→ Directions for this task: Find all the lines in the material below with the word "QHBoxLayout", and copy them.

→ Data section:
# # #

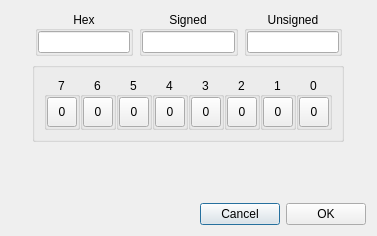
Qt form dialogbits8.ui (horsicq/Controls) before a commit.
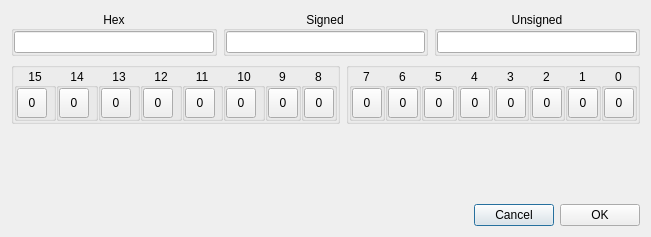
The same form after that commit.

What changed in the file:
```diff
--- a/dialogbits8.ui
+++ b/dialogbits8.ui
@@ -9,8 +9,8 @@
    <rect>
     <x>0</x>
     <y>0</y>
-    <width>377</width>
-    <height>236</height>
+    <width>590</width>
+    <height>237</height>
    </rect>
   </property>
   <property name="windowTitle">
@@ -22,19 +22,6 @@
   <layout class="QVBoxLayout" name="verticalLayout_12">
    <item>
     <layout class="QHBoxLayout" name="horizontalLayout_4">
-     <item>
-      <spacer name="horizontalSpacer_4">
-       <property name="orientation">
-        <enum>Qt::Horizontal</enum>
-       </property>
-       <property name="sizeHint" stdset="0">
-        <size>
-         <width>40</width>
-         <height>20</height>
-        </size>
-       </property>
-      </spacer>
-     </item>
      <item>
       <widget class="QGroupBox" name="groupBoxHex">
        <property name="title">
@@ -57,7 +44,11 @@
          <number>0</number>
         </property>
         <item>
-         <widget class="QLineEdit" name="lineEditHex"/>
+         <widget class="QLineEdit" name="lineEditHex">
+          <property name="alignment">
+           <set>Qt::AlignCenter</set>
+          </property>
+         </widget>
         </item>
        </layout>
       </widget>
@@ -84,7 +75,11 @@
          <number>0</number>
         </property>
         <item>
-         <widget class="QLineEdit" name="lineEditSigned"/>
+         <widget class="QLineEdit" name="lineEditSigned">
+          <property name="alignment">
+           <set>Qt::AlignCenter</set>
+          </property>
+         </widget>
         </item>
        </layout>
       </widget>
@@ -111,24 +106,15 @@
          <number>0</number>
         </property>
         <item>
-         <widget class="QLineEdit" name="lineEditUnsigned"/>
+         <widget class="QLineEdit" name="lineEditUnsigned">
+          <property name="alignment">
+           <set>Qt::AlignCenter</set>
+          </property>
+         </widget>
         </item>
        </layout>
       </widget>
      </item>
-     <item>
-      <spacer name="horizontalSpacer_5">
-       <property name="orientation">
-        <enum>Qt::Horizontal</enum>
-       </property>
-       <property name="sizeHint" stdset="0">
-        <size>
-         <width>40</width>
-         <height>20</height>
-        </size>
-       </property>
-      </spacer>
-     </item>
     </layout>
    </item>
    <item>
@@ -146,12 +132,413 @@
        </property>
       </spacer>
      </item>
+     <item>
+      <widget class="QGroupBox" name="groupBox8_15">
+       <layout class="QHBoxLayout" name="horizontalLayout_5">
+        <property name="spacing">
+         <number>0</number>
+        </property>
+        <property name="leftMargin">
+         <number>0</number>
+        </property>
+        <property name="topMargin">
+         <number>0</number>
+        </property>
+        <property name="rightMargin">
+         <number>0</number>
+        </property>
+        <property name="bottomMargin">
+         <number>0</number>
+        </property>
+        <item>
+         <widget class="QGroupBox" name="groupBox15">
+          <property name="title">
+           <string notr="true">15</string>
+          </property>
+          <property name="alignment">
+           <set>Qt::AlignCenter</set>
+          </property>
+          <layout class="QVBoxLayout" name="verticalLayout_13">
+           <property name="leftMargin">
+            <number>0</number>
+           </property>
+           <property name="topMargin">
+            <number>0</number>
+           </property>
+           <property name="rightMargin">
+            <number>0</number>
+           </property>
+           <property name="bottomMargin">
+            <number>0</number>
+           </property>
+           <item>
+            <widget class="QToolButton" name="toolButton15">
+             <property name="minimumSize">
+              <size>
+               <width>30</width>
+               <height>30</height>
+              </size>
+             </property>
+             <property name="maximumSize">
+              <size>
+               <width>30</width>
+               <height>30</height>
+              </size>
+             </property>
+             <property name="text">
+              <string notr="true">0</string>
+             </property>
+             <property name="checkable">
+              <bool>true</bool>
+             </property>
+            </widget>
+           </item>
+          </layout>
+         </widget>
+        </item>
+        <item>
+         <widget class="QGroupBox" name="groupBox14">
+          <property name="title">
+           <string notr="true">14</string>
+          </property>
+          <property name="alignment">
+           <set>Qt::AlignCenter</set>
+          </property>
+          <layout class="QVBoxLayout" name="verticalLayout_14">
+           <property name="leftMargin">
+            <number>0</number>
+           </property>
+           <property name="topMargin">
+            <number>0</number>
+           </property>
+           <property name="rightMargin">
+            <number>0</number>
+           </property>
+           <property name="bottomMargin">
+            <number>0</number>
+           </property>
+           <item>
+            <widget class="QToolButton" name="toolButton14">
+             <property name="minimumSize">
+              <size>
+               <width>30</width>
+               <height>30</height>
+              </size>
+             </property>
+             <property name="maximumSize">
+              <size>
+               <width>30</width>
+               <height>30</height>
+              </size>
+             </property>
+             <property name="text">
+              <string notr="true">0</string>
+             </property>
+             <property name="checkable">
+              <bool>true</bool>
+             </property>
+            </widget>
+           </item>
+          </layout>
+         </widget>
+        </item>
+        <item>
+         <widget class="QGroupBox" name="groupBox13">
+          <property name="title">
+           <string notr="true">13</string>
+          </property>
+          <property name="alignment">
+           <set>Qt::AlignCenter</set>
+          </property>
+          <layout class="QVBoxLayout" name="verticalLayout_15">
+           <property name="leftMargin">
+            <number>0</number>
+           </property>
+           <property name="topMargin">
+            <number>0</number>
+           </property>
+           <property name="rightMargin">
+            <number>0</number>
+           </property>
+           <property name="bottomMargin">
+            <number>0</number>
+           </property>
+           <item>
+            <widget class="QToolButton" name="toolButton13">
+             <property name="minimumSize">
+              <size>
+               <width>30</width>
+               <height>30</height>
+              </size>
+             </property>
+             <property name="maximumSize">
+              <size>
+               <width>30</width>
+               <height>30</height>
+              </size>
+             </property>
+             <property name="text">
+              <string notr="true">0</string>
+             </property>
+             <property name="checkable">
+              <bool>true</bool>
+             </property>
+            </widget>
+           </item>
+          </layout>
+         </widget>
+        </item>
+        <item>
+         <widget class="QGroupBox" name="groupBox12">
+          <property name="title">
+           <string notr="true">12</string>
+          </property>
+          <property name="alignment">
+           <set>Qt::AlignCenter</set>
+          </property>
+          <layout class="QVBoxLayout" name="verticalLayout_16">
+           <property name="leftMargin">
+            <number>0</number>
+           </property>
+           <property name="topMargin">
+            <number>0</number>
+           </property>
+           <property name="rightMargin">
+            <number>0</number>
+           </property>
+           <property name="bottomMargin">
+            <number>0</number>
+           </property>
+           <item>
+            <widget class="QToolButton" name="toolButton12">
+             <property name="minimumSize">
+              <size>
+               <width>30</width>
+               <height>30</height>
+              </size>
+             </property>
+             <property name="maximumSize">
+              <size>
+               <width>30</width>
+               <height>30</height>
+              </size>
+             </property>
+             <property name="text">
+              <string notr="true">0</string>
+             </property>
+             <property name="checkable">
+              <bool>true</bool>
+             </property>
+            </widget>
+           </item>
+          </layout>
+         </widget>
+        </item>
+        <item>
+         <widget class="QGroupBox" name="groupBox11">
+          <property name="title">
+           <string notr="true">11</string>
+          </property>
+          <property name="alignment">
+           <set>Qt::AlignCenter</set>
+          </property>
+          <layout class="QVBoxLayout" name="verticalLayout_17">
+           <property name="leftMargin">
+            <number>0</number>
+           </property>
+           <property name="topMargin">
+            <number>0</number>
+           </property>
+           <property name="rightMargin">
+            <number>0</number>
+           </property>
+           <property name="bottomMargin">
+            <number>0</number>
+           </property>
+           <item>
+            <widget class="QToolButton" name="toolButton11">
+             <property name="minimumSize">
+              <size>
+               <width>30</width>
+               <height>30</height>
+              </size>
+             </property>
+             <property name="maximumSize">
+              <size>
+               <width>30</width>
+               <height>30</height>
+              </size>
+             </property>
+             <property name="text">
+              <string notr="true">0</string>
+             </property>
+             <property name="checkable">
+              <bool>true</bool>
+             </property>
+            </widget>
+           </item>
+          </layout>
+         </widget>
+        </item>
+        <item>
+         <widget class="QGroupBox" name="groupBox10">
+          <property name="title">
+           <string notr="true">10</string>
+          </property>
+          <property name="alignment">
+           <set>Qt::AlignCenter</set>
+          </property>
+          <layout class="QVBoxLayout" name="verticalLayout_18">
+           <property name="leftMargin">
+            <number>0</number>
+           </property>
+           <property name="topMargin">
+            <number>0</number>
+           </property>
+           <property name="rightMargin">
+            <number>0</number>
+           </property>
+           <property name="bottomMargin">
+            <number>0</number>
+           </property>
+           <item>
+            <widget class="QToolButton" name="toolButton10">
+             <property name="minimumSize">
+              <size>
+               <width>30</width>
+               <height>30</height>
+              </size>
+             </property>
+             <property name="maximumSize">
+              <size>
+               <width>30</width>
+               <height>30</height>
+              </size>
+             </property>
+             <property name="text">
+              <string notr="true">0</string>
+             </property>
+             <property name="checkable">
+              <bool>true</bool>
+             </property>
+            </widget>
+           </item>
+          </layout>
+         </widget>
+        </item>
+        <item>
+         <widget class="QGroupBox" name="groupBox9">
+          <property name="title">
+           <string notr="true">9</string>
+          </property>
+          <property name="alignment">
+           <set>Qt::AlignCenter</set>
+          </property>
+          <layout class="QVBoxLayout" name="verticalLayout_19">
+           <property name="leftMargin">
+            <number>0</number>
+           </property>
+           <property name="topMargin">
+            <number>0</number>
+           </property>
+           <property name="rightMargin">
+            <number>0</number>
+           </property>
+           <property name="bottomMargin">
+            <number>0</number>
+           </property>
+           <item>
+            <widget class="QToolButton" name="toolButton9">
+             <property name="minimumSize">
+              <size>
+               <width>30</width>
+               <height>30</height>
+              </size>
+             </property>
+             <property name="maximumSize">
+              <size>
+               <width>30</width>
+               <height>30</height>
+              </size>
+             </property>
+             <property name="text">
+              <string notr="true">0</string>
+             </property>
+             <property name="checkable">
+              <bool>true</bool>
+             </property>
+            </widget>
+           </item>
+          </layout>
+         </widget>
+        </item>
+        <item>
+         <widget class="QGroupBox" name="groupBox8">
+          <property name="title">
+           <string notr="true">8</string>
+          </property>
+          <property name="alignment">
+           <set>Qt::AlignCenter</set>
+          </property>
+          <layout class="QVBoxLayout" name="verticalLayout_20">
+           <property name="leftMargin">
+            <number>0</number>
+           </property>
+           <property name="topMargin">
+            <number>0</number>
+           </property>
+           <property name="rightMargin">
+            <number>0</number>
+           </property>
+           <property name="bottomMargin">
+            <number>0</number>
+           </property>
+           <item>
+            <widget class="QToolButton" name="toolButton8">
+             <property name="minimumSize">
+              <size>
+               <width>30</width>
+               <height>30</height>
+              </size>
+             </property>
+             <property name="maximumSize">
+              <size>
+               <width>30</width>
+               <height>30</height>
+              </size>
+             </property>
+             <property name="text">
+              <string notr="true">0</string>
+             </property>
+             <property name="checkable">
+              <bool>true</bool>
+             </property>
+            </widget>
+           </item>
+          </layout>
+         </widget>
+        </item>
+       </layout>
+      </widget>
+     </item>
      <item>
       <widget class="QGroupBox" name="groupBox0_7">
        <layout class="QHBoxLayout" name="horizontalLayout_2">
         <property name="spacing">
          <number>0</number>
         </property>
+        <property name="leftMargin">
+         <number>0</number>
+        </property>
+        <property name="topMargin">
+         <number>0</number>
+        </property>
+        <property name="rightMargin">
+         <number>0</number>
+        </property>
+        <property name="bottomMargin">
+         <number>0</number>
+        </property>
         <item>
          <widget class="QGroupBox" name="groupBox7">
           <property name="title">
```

# # #

→ Completed task:
     <layout class="QHBoxLayout" name="horizontalLayout_4">
+       <layout class="QHBoxLayout" name="horizontalLayout_5">
        <layout class="QHBoxLayout" name="horizontalLayout_2">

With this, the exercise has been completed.